NLW, Dolaucothi Estate Map, Garnoithe and Glan yr Annell in Caeo, 1788.
NLW, Ordnance Survey 1:2500, First Edition, Sheet XVII.1.
NLW, Ordnance Survey 1:2500, Second Edition, Sheet XVII.1.
NLW, Parish of Cynwyl Gaeo, Tithe Map, 1838.
Rees, W., 1932, South Wales and the Border in the XIVth century.
Church in Wales Records
St Davids, 1997-8, Diocesan Year Book.
Parish Records, Carmarthenshire Record Office, Carmarthen
(CPR/100 – Cynwyl Gaeo)
Sambrook, R. P., and Page, N. A., 1995 (i), The Historic Settlements of Dinefwr (Unpublished client report; copy held with Dyfed SMR).
Sambrook, R. P., and Page, N. A., 1995 (ii), The Historic Settlements of Dinefwr: Gazetteer (Unpublished client report; copy held with Dyfed SMR).
Anon., 1855, ‘Llandeilo Meeting’, Archaeol.

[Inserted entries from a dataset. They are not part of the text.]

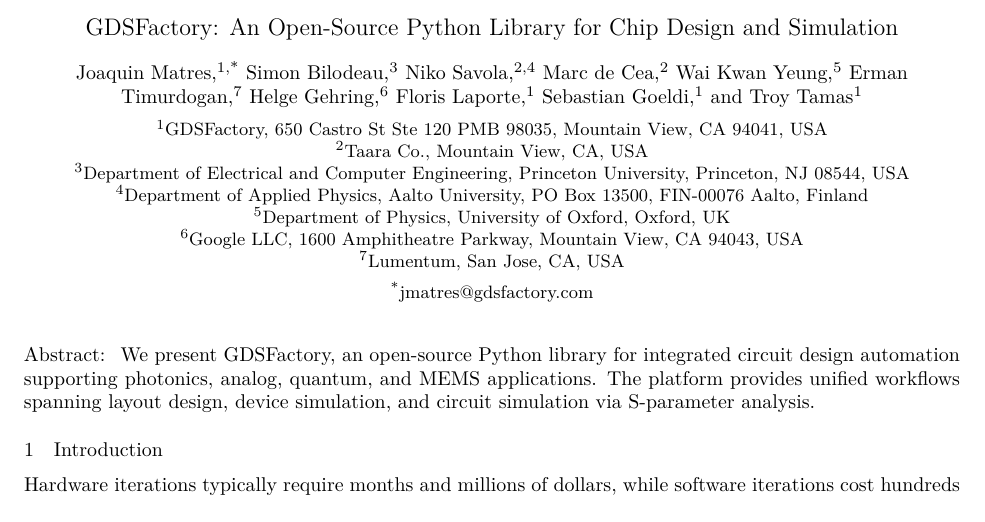
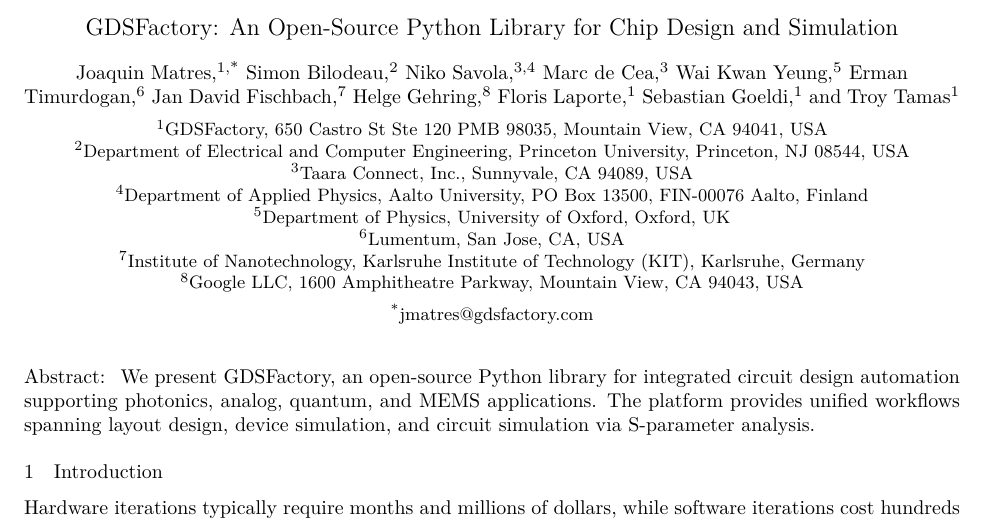
Before and after one commit to gdsfactory/gdsfactory-paper-cleo26, a LaTeX paper (gdsfactory.tex): part of page 1 of 3, cut so that both start at the same text. Compiled offline with XeLaTeX.

Commit message:
deploy: 05c0eef8e9caaa3db18bf2b2b68cbf0116e0b7d0

```diff
--- a/gdsfactory.tex
+++ b/gdsfactory.tex
@@ -31,15 +31,16 @@
 
 \title{GDSFactory: An Open-Source Python Library for Chip Design and Simulation}
 
-\author{Joaquin Matres,\authormark{1,*} Simon Bilodeau,\authormark{3} Niko Savola,\authormark{2,4} Marc de Cea,\authormark{2} Wai Kwan Yeung,\authormark{5} Erman Timurdogan,\authormark{7} Helge Gehring,\authormark{6} Floris Laporte,\authormark{1} Sebastian Goeldi,\authormark{1} and Troy Tamas\authormark{1}}
+\author{Joaquin Matres,\authormark{1,*} Simon Bilodeau,\authormark{2} Niko Savola,\authormark{3,4} Marc de Cea,\authormark{3} Wai Kwan Yeung,\authormark{5} Erman Timurdogan,\authormark{6} Jan David Fischbach,\authormark{7} Helge Gehring,\authormark{8} Floris Laporte,\authormark{1} Sebastian Goeldi,\authormark{1} and Troy Tamas\authormark{1}}
 
 \address{\authormark{1}GDSFactory, 650 Castro St Ste 120 PMB 98035, Mountain View, CA 94041, USA\\
-\authormark{2}Taara Co., Mountain View, CA, USA\\
-\authormark{3}Department of Electrical and Computer Engineering, Princeton University, Princeton, NJ 08544, USA\\
+\authormark{2}Department of Electrical and Computer Engineering, Princeton University, Princeton, NJ 08544, USA\\
+\authormark{3}Taara Connect, Inc., Sunnyvale, CA 94089, USA\\
 \authormark{4}Department of Applied Physics, Aalto University, PO Box 13500, FIN-00076 Aalto, Finland\\
 \authormark{5}Department of Physics, University of Oxford, Oxford, UK\\
-\authormark{6}Google LLC, 1600 Amphitheatre Parkway, Mountain View, CA 94043, USA\\
-\authormark{7}Lumentum, San Jose, CA, USA}
+\authormark{6}Lumentum, San Jose, CA, USA\\
+\authormark{7}Institute of Nanotechnology, Karlsruhe Institute of Technology (KIT), Karlsruhe, Germany\\
+\authormark{8}Google LLC, 1600 Amphitheatre Parkway, Mountain View, CA 94043, USA}
 
 \email{\authormark{*}jmatres@gdsfactory.com}
 
```
Also changed, not shown: gdsfactory.pdf, 1 other file.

Cambrensis, Vol. IV, Third Series.
Anon., 1878, ‘Lampeter Meeting’, Archaeol. Cambrensis Vol. IX, Fourth Series.
Anon., 1890, ‘Notes & Queries’, Archaeol. Cambrensis, Vol. VII, Fifth Series.
Cadw, 1995, Buildings of Special Architectural or Historic Interest (Cynwyl Gaeo, Dinefwr).
Evans, G. E., 1915, ‘Carmarthenshire Presentments’, Transactions of the Carmarthenshire Antiquarian Society Vol. 10.
Evans, G. E., 1917, ‘Carmarthenshire Presentments’, Transactions of the Carmarthenshire Antiquarian Society Vol. 11.
Evans, G. E., 1921, ‘Church Items, 1739-1820’, Transactions of the Carmarthenshire Antiquarian Society Vol. 14.
Evans, G. E., 1922, ‘Churchwarden’s Presentments, AD 1790’, Transactions of the Carmarthenshire Antiquarian Society Vol. 15.
Glynne, S.R, 1898, ‘Notes on the Older Churches in the Four Welsh Dioceses’, Archaeol. Cambrensis, Vol XV, Fifth Series.
Lewis, S., 1833, A Topographical Dictionary of Wales.
Owen, E., 1894, ‘The History of the Premonstratensian Abbey of Talley’, Archaeol. Cambrensis Vol. XI, Fifth Series.
Price, D. L., 1879, ‘Talley Abbey, Carmarthenshire’, Archaeol. Cambrensis Vol. X, Fourth Series.
RCAHM, 1917, Inventory: Carmarthenshire.
Salter, M., 1994, The Old Parish Churches of South West Wales.
Yates, W. N., 1973, ‘The Age of Saints in Carmarthenshire’, The Carmarthenshire Antiquary Vol. IX.
Yates, W. N., 1974, ‘Carmarthenshire Churches’, The Carmarthenshire Antiquary Vol. X.
Updated: August 2021 – PKR